Advanced Persistent Infrastructure Tracking
Using OSINT services for tracking malicious infrastructure
Most cyber activity by malicious actors requires infrastructure like servers on the internet. The larger the campaign, the more servers are needed. Some APT groups used several thousand Command and Control (C2) servers over the years. For Threat Intelligence this offers unique opportunities for tracking such activities, because often the C2 servers need to be configured in a specific way and many actors have developed their idiosyncratic habits of setting up servers. An essential advantage over purely forensic investigations of incidents is that analyzing the infrastructure can sometimes identify C2 servers even before they were used in an attack. Internet search engines like Censys are crucial in this type of analysis. They collect information about hosts on the internet and their configurations, thereby saving researchers the effort of scanning large address spaces themselves.
This article explains why infrastructure tracking is possible, what attributes can be important to take a look on, shows two recent examples as well as an example process and gives some hints for starting out with infrastructure analysis. Keep in mind that this article only discusses passive methods for finding and clustering malicious infrastructure. Active methods, such as scanning for hosts yourself, introduces further possibilities such as mimicking a malware‘s handshake in order to identify C2 servers or victims with high confidence. Also, this article covers only HTTP(S) based infrastructure.

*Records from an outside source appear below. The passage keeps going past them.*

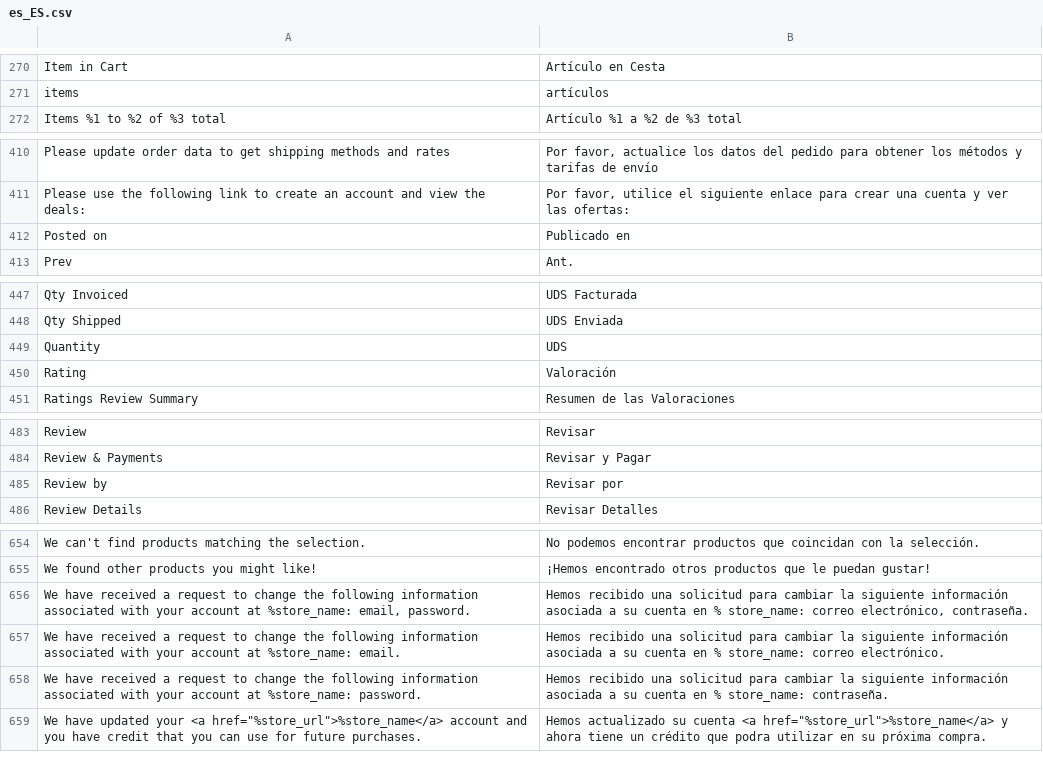
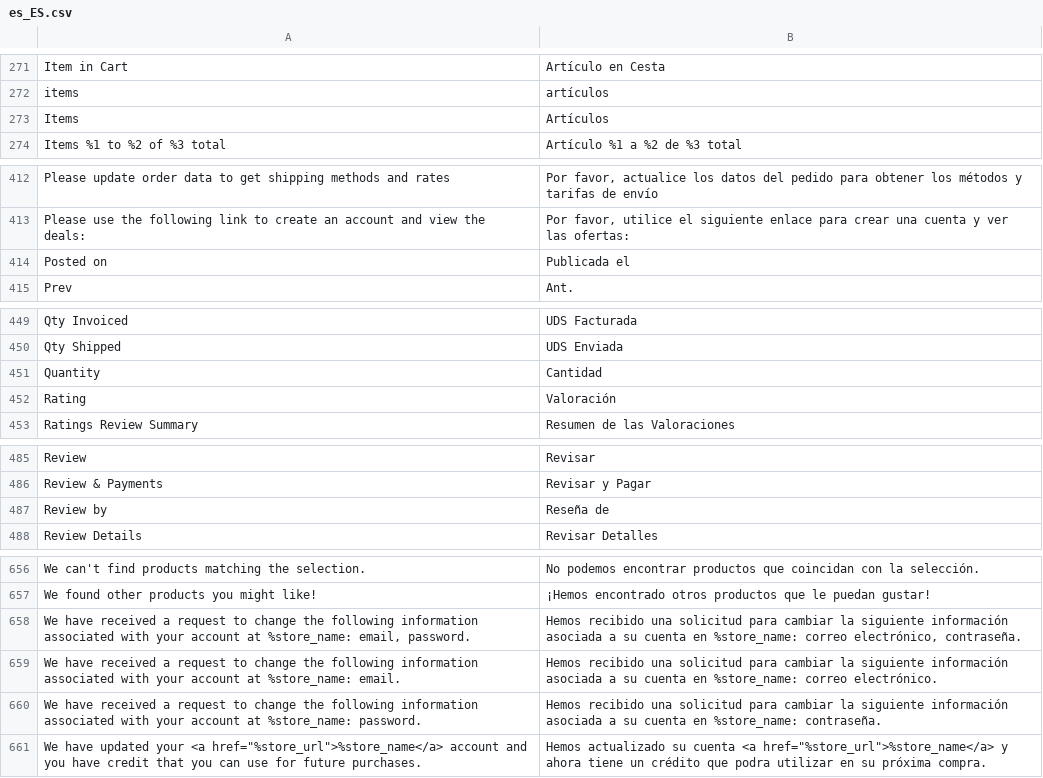
Before and after one commit to DominicFallows6/Joint-code, a CSV file: app/i18n/limitless/es_es/es_ES.csv, drawn as a sheet; only a part is shown, gaps mark what is left out; the diff covers the shown part only.

```diff
--- a/app/i18n/limitless/es_es/es_ES.csv
+++ b/app/i18n/limitless/es_es/es_ES.csv
@@ -271,2 +272,3 @@
 "items","artículos"
+"Items","Artículos"
 "Items %1 to %2 of %3 total","Artículo %1 a %2 de %3 total"
@@ -411,3 +413,3 @@
 "Please use the following link to create an account and view the deals:","Por favor, utilice el siguiente enlace para crear una cuenta y ver las ofertas:"
-"Posted on","Publicado en"
+"Posted on","Publicada el"
 "Prev","Ant."
@@ -448,3 +450,3 @@
 "Qty Shipped","UDS Enviada"
-"Quantity","UDS"
+"Quantity","Cantidad"
 "Rating","Valoración"
@@ -484,3 +486,3 @@
 "Review & Payments","Revisar y Pagar"
-"Review by","Revisar por"
+"Review by","Reseña de"
 "Review Details","Revisar Detalles"
@@ -655,5 +657,5 @@
 "We found other products you might like!","¡Hemos encontrado otros productos que le puedan gustar!"
-"We have received a request to change the following information associated with your account at %store_name: email, password.","Hemos recibido una solicitud para cambiar la siguiente información asociada a su cuenta en % store_name: correo electrónico, contraseña."
-"We have received a request to change the following information associated with your account at %store_name: email.","Hemos recibido una solicitud para cambiar la siguiente información asociada a su cuenta en % store_name: correo electrónico."
-"We have received a request to change the following information associated with your account at %store_name: password.","Hemos recibido una solicitud para cambiar la siguiente información asociada a su cuenta en % store_name: contraseña."
+"We have received a request to change the following information associated with your account at %store_name: email, password.","Hemos recibido una solicitud para cambiar la siguiente información asociada a su cuenta en %store_name: correo electrónico, contraseña."
+"We have received a request to change the following information associated with your account at %store_name: email.","Hemos recibido una solicitud para cambiar la siguiente información asociada a su cuenta en %store_name: correo electrónico."
+"We have received a request to change the following information associated with your account at %store_name: password.","Hemos recibido una solicitud para cambiar la siguiente información asociada a su cuenta en %store_name: contraseña."
 "We have updated your <a href=""%store_url"">%store_name</a> account and you have credit that you can use for future purchases.","Hemos actualizado su cuenta <a href=""%store_url"">%store_name</a> y ahora tiene un crédito que podra utilizar en su próxima compra."
```
Also changed, not shown: 24 added rows elsewhere in this file, 2 other files.
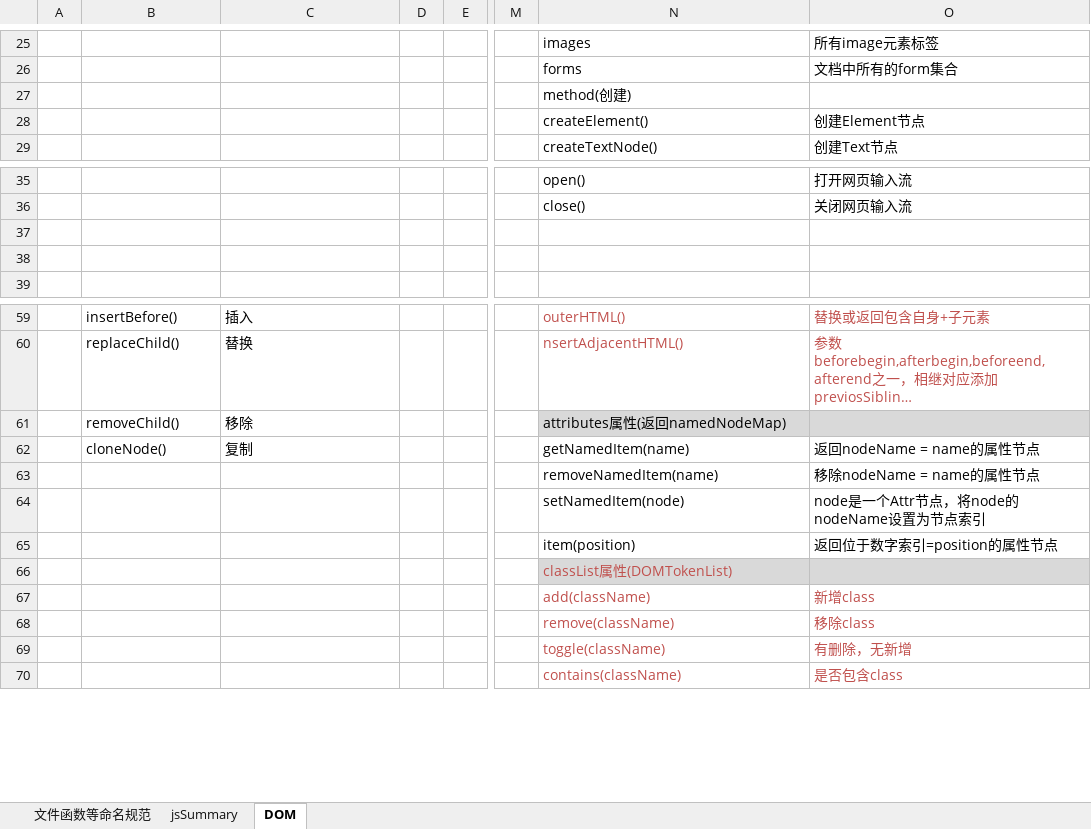
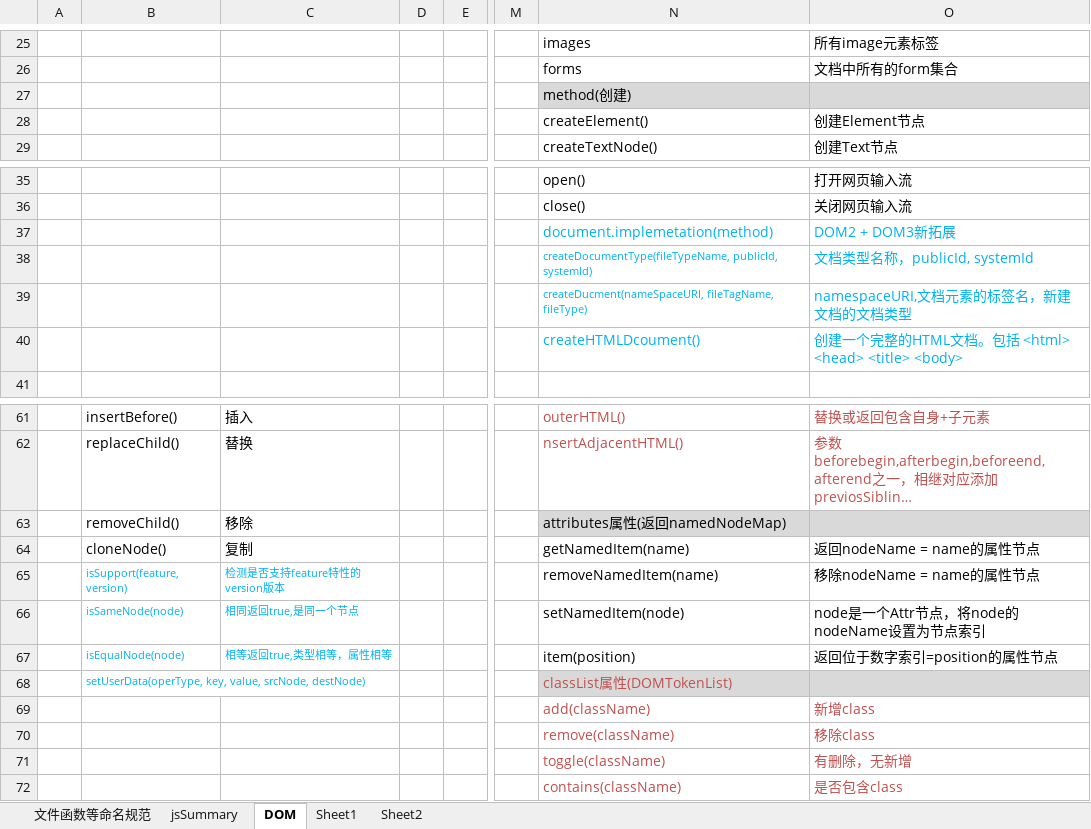
Before and after one commit to YeziZhao/jsSummary, an Excel workbook: assets/jsSummary.xlsx, sheet DOM, drawn as a sheet; only a part is shown, gaps mark what is left out; long unchanged cells end in …; values as stored, in another font and other column widths than the file's, no borders; charts and pictures not drawn; addresses are those after the commit; rows hold the shown columns only; the diff names each change by its address in the sheet, - before the commit and + after, or states it on an @@ line.

```diff
--- a/assets/jsSummary.xlsx (sheet DOM)
+++ b/assets/jsSummary.xlsx (sheet DOM)
+sheet tab: Sheet1
+sheet tab: Sheet2
-N27:O27 fill: none
+N27:O27 fill: #D9D9D9
-row 37: (empty)
+row 37:  |  |  |  |  |  | document.implemetation(method) | DOM2 + DOM3新拓展
-row 38: (empty)
+row 38:  |  |  |  |  |  | createDocumentType(fileTypeName, publicId, systemId) | 文档类型名称，publicId, systemId
+row 39:  |  |  |  |  |  | createDucment(nameSpaceURI, fileTagName, fileType) | namespaceURI,文档元素的标签名，新建文档的文档类型
+row 40:  |  |  |  |  |  | createHTMLDcoument() | 创建一个完整的HTML文档。包括 <html> <head> <title> <body>
-B65: (empty)
+B65: isSupport(feature, version)
-C65: (empty)
+C65: 检测是否支持feature特性的version版本
-B66: (empty)
+B66: isSameNode(node)
-C66: (empty)
+C66: 相同返回true,是同一个节点
-B67: (empty)
+B67: isEqualNode(node)
-C67: (empty)
+C67: 相等返回true,类型相等，属性相等
-B68: (empty)
+B68: setUserData(operType, key, value, srcNode, destNode)
```
Also changed, not shown: charts or pictures, 6 other files.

There are multiple reasons why malicious infrastructure can be found via Censys and similar services, and most of them are due to mistakes in operations security (OPSEC). While the following paragraph is surely not exhaustive, it mentions a few key points why such mistakes happen. Some actors might not be aware of their mistakes, but others might even be aware of the impact on OPSEC. Yet, since they need to trade-off OPSEC for efficiency, they sometimes seem to decide to take the risk.
1. The pace of cyber attacks greatly increased While cyber attacks were the exception some years ago, today they are business as usual. Due to the growing number of targets, the demand of infrastructure also increased. In order to save valuable time, some kind of infrastructure automation is used to set up and configure servers. Some actors chose the easiest way by deploying prepared images, while others seem to set up C2 servers via some scripts.
2. Different teams are responsible for operating campaigns and setting up infrastructure While some experienced operators (who conduct the actual attacks) might know about OPSEC pitfalls, in some groups the infrastructure is set up by another team which is not aware of the technical possibilities to identify their servers.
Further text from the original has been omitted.